The video streaming company’s latest earnings reports show a net loss of $43.1 million, or 35 cents a share, against $9 million, or 8 cents a share, in the same period last year. Consensus estimates were anticipating a 52-cent loss per share.
Roku’s revenue for the quarter climbed to $356.1 million from $250 million, compared to analysts’ estimates of $316 million. Out of $356.1M, $111.3 million came from its media player operations and $244.8 million from its streaming business, including advertising and licensing of its smart-TV operating system.
Roku reported an increase in the average revenue per user to $24.92 from $21.06 in the year-ago quarter.

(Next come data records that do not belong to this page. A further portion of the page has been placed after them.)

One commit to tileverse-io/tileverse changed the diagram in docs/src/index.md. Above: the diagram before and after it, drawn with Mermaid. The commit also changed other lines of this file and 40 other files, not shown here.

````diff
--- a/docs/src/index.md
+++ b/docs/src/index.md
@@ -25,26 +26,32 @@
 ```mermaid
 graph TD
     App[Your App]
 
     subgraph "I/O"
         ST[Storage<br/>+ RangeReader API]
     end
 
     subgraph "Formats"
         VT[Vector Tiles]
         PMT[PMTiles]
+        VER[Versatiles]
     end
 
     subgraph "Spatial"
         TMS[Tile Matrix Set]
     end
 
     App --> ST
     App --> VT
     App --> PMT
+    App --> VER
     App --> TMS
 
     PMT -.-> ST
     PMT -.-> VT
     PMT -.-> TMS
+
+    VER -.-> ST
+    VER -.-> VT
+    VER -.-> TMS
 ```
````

Shares of Ryanair (LSE: RYA) have been declining recently as markets reacted to the terrible quarterly numbers report from the airline and the government’s decision to reiterate a 14-day quarantine on travellers travelling back from Spain.
Last week, the low-cost airline reported a first-quarter Q1 loss of €185m. The company reported the €243m net profit for the same period last year, providing us with a clear picture of hard the coronavirus has pummelled the FTSE 250 stock and its peers. Ryanair said that the three months through June have been “the most challenging” in its 35-year history.

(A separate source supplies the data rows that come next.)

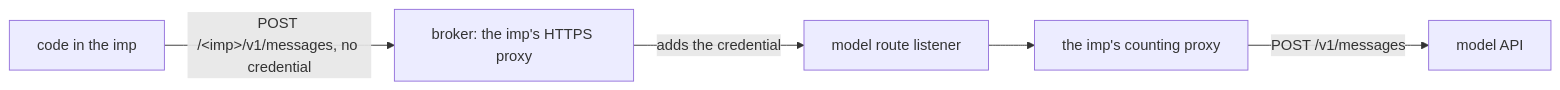
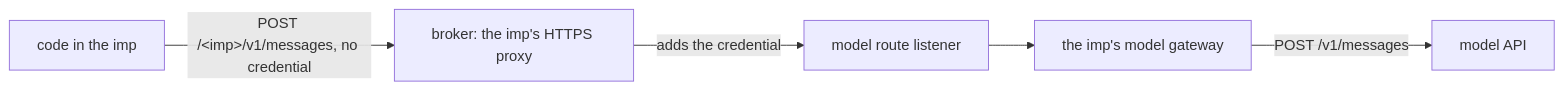
The diagram in research/spend-proxy-imp/README.md (zgeoff/nixie), drawn with Mermaid before and after one commit. The commit also changed other lines of this file and 95 other files, not shown here.

````diff
--- a/research/spend-proxy-imp/README.md
+++ b/research/spend-proxy-imp/README.md
@@ -10,7 +10,7 @@
 ```mermaid
 flowchart LR
   C["code in the imp"] -->|"POST /&lt;imp&gt;/v1/messages, no credential"| B["broker: the imp's HTTPS proxy"]
   B -->|"adds the credential"| L["model route listener"]
-  L --> P["the imp's counting proxy"]
+  L --> P["the imp's model gateway"]
   P -->|"POST /v1/messages"| U["model API"]
 ```
````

After the introduction of lockdowns and travel bans, the number of Ryanair passengers between mid-March and the end of June plummeted 500,000, compared to 41.9 million from last year. While the airline managed to cut costs by 85% over the period, it wasn’t enough to compensate for the 95% decline in revenue to €125m.
Hi Trevor, thanks for asking the question.
Tesla (TSLA) stock has rocketed by around 500% over the past year and is on a good path to become one of the most valuable components of the S&P 500.
Tesla posted a much higher-than-expected earnings report, exceeding most analysts' estimates by far. To be more specific, the automaker managed to surpass consensus EPS estimates by nearly 7,000%, reporting $2.18 in EPS compared to the consensus three-cent estimate.
As for its future prospects, Tesla shares are likely to consolidate, with a potential pullback to the $1,000-$1,200 level, but the stock should ultimately surge sharply thanks to the company’s expanding revenues and earnings capabilities.